⟨
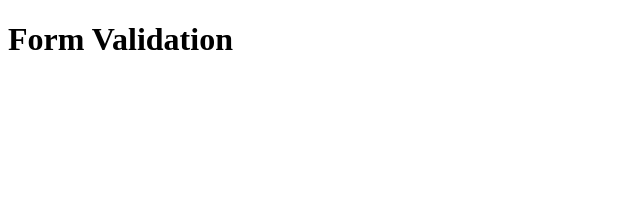
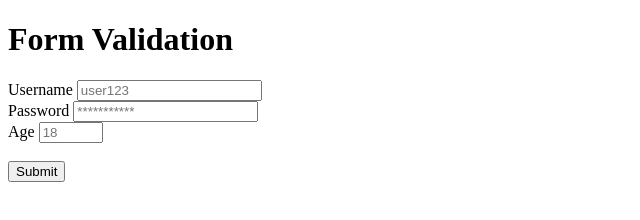
Before and after one commit to kemalergorun/Html-Css, a plain HTML site: page instruction/20-form-validation.html in a window 1280 px wide. Shown: the whole page, without its empty margins (0-640 px from the left). Drawn offline with Linux system fonts and the light colour scheme.

Commit message:
07032025

```diff
--- a/instruction/20-form-validation.html
+++ b/instruction/20-form-validation.html
@@ -7,8 +7,51 @@
 </head>
 <body>
     <h1>Form Validation</h1>
+     <form method="get">
+      <label for="username">Username</label>
 
+      <!-- required attribute does not allow us to leave the input empty. -->
+      <input
+        type="text"
+        id="username"
+        name="username"
+        placeholder="user123"
+        required
+        maxlength="10"
+      />
 
+      <br />
 
-</body>
+      <!-- minlength attribute does not allow us to write specified character in it.  -->
+      <!-- maxlength attribute does not allow us to write more than specified character in it. -->
+      <label for="password">Password</label>
+      <input
+        type="password"
+        id="password"
+        name="password"
+        placeholder="***********"
+        minlength="8"
+        maxlength="15"
+      />
+
+      <br />
+
+      <!-- min attribute does not allow us to write lesser number. It can be used for numbers -->
+       <!-- max attribute does not allow us to write greater number. It can be used for numbers -->
+
+      <label for="age">Age</label>
+      <input
+        type="number"
+        name="age"
+        id="age"
+        placeholder="18"
+        min="18"
+        max="120"
+        />
+
+      <br />
+      <br />
+      <input type="submit" />
+    </form>
+  </body>
 </html>
```
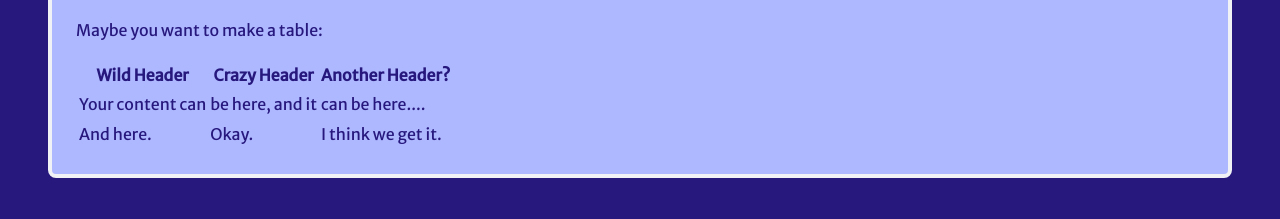
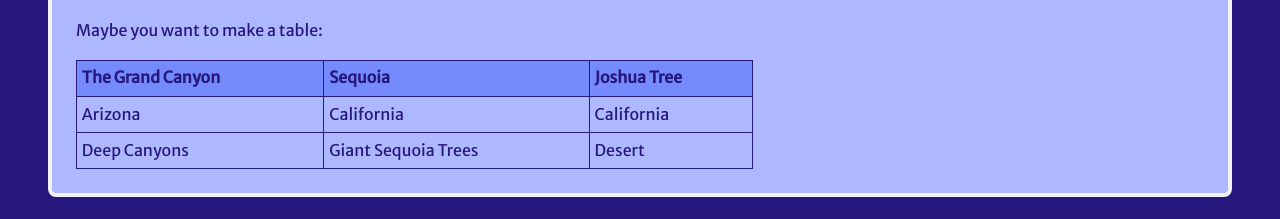
Before and after one commit to jfranklin12/markdown-previewer, a React (Create React App) app: page / in a window 1280 px wide. Shown: the part 1748-1967 px from the top of the page. Built offline with nearby package versions, Linux system fonts and the light colour scheme.

Commit message:
table info edited and styled

```diff
--- a/src/App.css
+++ b/src/App.css
@@ -48,6 +48,20 @@ img {
   margin: 1rem 0;
 }
 
+table {
+  max-width: 100%;
+  min-width: 60%;
+  border-collapse: collapse;
+}
+th, td {
+  padding: .3rem;
+  text-align: left;
+  border: .1rem solid #27187E;
+}
+th {
+  background-color: #758BFD;
+}
+
 /* Container */
 .container {
   display: flex;
--- a/src/App.js
+++ b/src/App.js
@@ -43,10 +43,11 @@ Maybe you need some order?
 
 Maybe you want to make a table:
 
-Wild Header | Crazy Header | Another Header?
+The Grand Canyon | Sequoia | Joshua Tree
 ------------ | ------------- | -------------
-Your content can | be here, and it | can be here....
-And here. | Okay. | I think we get it.
+Arizona | California | California
+Deep Canyons | Giant Sequoia Trees | Desert
+
 
 `;
 
```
⟩
▸ **WHAT THE TASK REQUIRES**: All lines holding the word "here" must be copied from the data.

▸ **WRITTEN RESPONSE**:
-Your content can | be here, and it | can be here....
-And here. | Okay. | I think we get it.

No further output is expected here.